Write every line below out again, exactly as given, but leave out the pictures.

•••

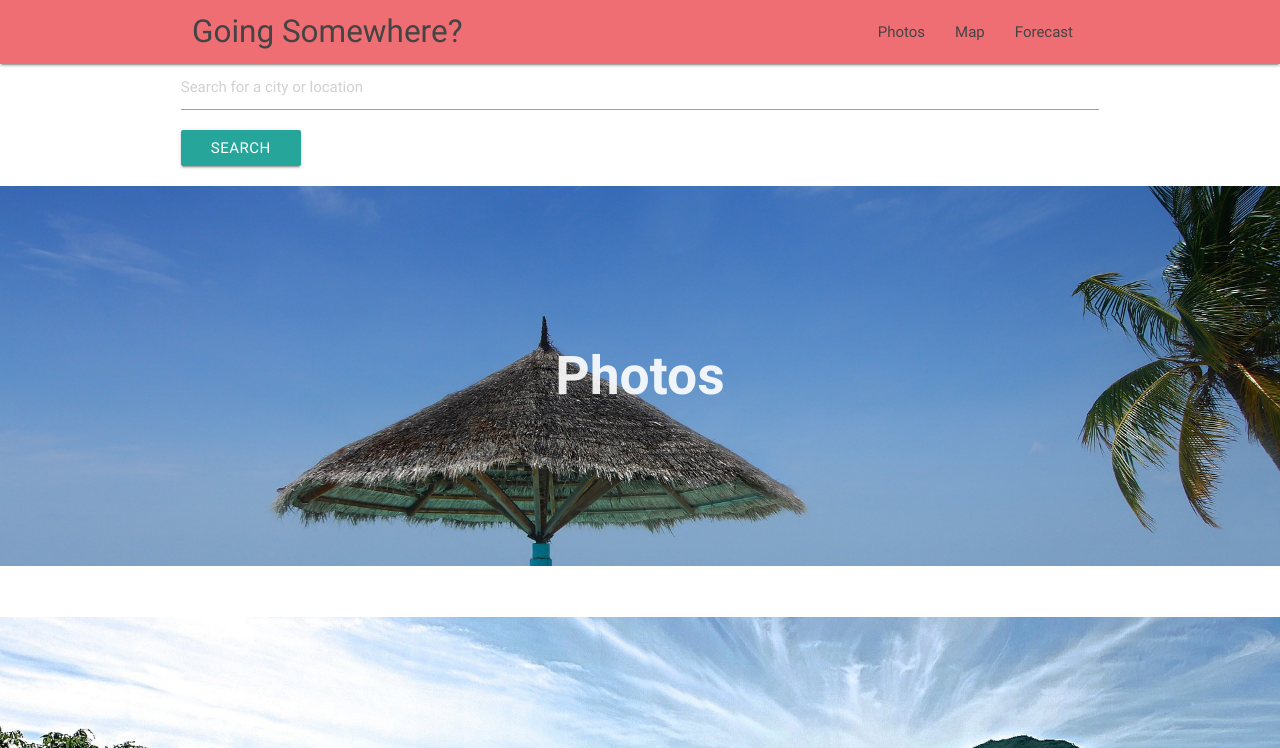
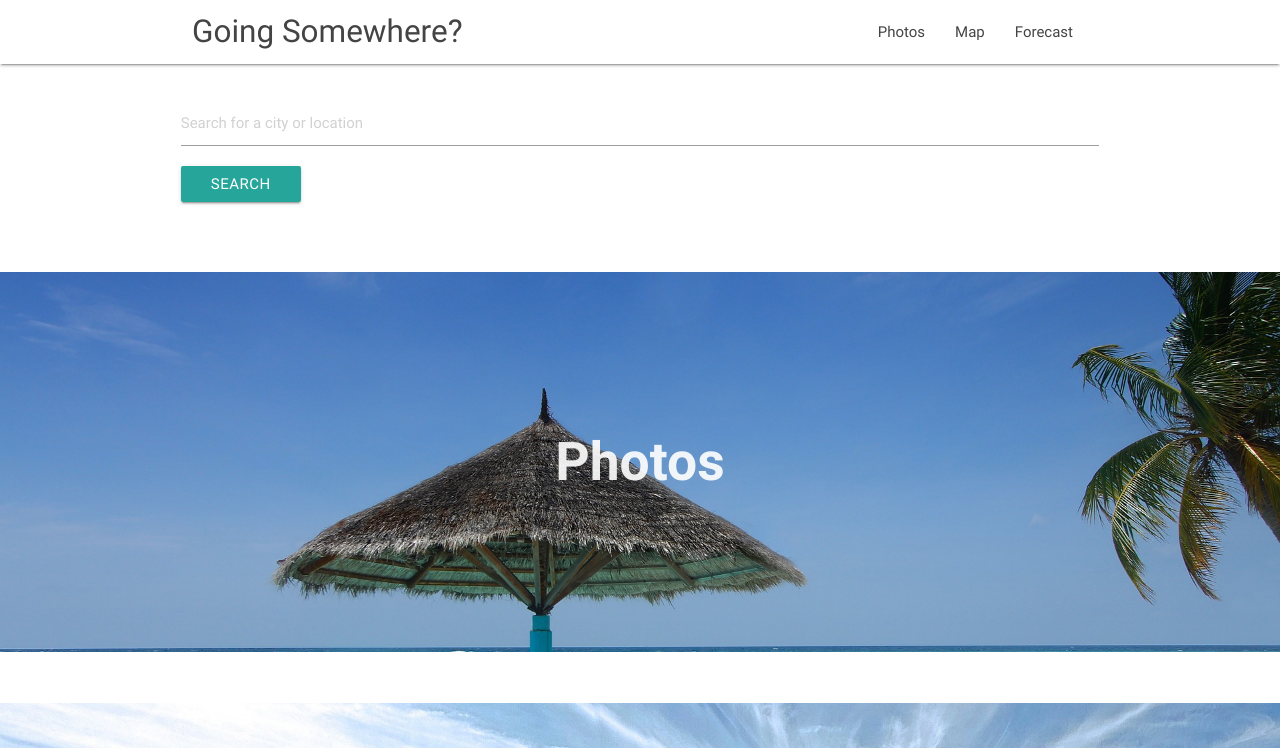
Before and after one commit to rgmcrary/Travel-Inspiration, a plain HTML site: page index.html in a window 1280 px wide. Shown: the top 748 px of the page. Drawn offline with nearby package versions, Linux system fonts and the light colour scheme; some packages are replaced by stand-ins of ours; no server answers.

Commit message:
Removed carousel and styled navbar

```diff
--- a/css/style.css
+++ b/css/style.css
@@ -3,6 +3,11 @@
 nav ul a,
 nav .brand-logo {
   color: #444;
+}
+
+.navbar {
+  background: white;
+  position: fixed;
 }
 
 p {
@@ -15,6 +20,11 @@ h2 {
 
 .button-collapse {
   color: #26a69a;
+}
+
+.search {
+  padding-top: 100px;
+  padding-bottom: 50px;
 }
 
 .parallax-container {
```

•••

### THE COMPLETED TASK
Before and after one commit to rgmcrary/Travel-Inspiration, a plain HTML site: page index.html in a window 1280 px wide. Shown: the top 748 px of the page. Drawn offline with nearby package versions, Linux system fonts and the light colour scheme; some packages are replaced by stand-ins of ours; no server answers.

Commit message:
Removed carousel and styled navbar

```diff
--- a/css/style.css
+++ b/css/style.css
@@ -3,6 +3,11 @@
 nav ul a,
 nav .brand-logo {
   color: #444;
+}
+
+.navbar {
+  background: white;
+  position: fixed;
 }
 
 p {
@@ -15,6 +20,11 @@ h2 {
 
 .button-collapse {
   color: #26a69a;
+}
+
+.search {
+  padding-top: 100px;
+  padding-bottom: 50px;
 }
 
 .parallax-container {
```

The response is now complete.